It is a familiar scenario and solution. The pressure is felt to improve reading skills to score higher on standardized tests. Elementary teachers can’t extend the school day, so they borrow time from a content area which doesn’t have a state assessment or one not as often. Social studies and science take a backseat. Even though this move seems logical with the best intentions, the results are counterproductive. Since the 1990s, the amount of instructional time in science and social studies has decreased over 90 minutes per week. It is often the first place teachers look to “pull” students from if they need interventions. Unfortunately, by cutting these courses, the opportunities for developing content vocabulary and knowledge about real life is also reduced.
Why teach social studies and science? Social studies classes provide content knowledge, but most importantly, students learn the foundation for why it is necessary to contribute to society as a good citizen. Science activities are a way to capture the interest of students with fun, hands-on, and minds-on lessons.
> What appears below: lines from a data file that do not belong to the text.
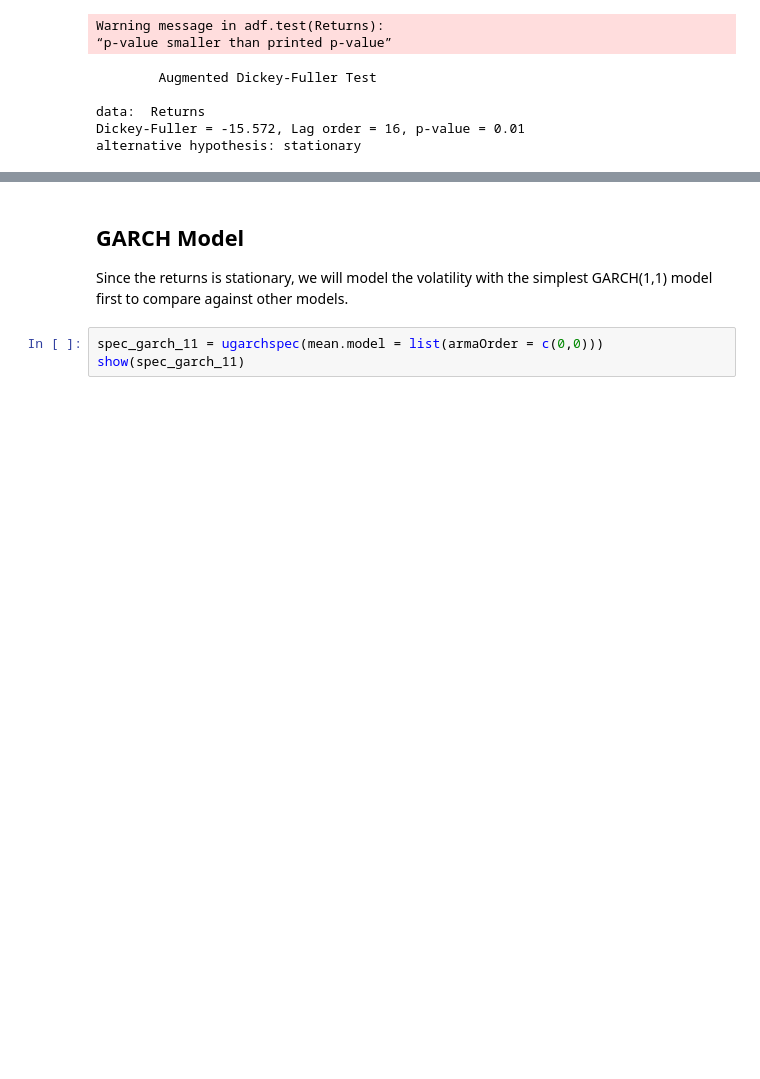
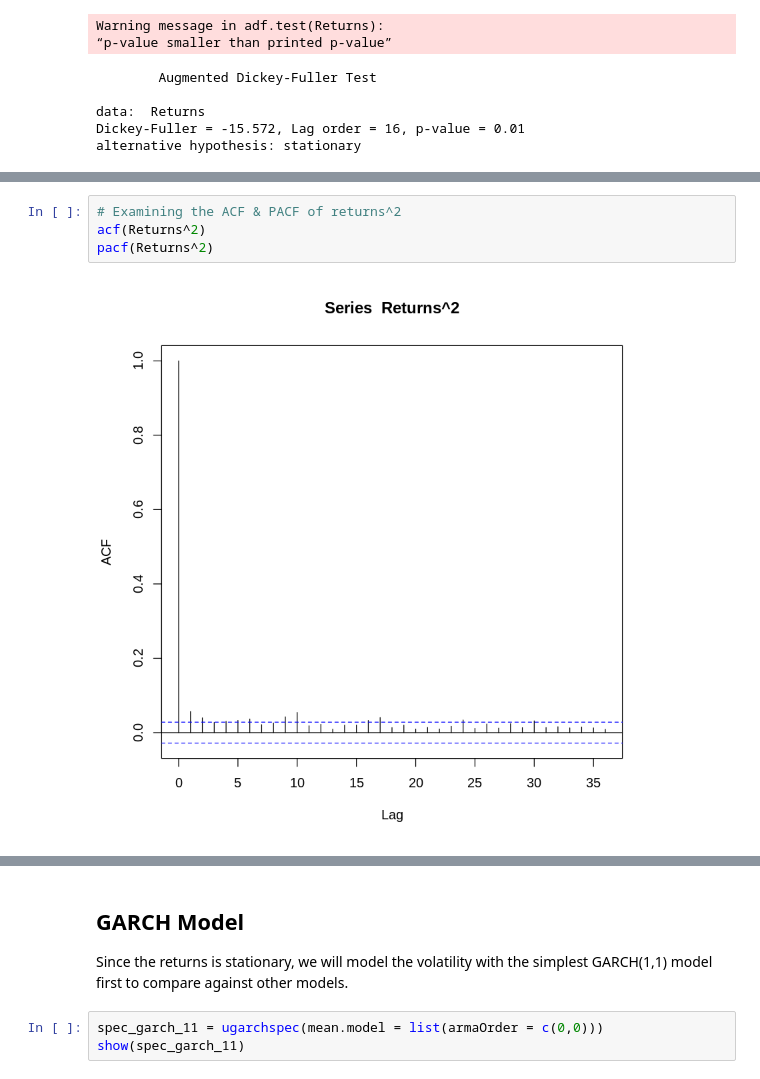
Before and after one commit to yehjxraymond/wqu_econometrics_group_proj, a Jupyter notebook: submission2/Part1.ipynb, the cells around one changed output, grey strips where cells are left out. Cells and saved outputs as stored; diff of their text form; blank space fills up the shorter version.

```diff
--- a/submission2/Part1.ipynb
+++ b/submission2/Part1.ipynb
@@ -54,0 +70,6 @@ alternative hypothesis: stationary
+# %%
+# Examining the ACF & PACF of returns^2
+acf(Returns^2)
+pacf(Returns^2)
+# %% [output]
+[figure, added]
```
Also changed, not shown: parts of 40 cells of this notebook.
Learning activities related to science and social studies help students develop problem-solving and critical thinking skills while connecting concepts to their world.
Support for the Key Shifts in English/Language Arts Standards Many states have revised their English/Language Arts Standards in recent years and have outlined key shifts from past standards. Continuing to schedule regular science and social studies classes allows opportunities to teach needed skills. The background knowledge gained from social studies and science provides the context to understand new and complex text for greater comprehension. Reading about science is no replacement for phenomenon or inquiry, but it can help build the knowledge base for “doing” science. Plus, citing textual evidence from informational text helps provide pieces necessary for accurate analysis of an investigation.
Vocabulary and Reading Comprehension English/Language Arts Standards require students to use domain-specific words in their writing and while speaking. Science and social studies classes provide opportunities for students to learn word meanings, read and hear them applied correctly in context, and use the words for communicating. Students receiving explicit instruction over the meanings of affixes and root words benefits the current class, but that knowledge is utilized by the students to become stronger readers in all classes. Vocabulary acquisition improves the comprehension of complex literary and informational text.
Student Engagement A significant, well-documented reason to keep regularly scheduled science and social studies classes, is that students love the activities these topics provide! The natural fit for collaboration and project-based learning allows students opportunities for implicit learning, developing good work habits, and applying what they learn to their lives. Learning while having fun is impactful in many ways!
Teachers are well aware of the importance of reading on grade level by the 3rd grade. If this doesn’t happen, opportunities to be successful in the future will be more of a challenge. Capturing every moment available for learning is critical. If you are interested in utilizing an integrated approach to teach more than one content area at the same time, download CLI’s FREE Civic Education Resource, Life, Liberty, Law. This resource is aligned to National Standards in Social Studies but also references ELA, Math, Science, Fine Arts, and Social/Emotional Learning Standards. Get yours at cliweb.org/resources-2.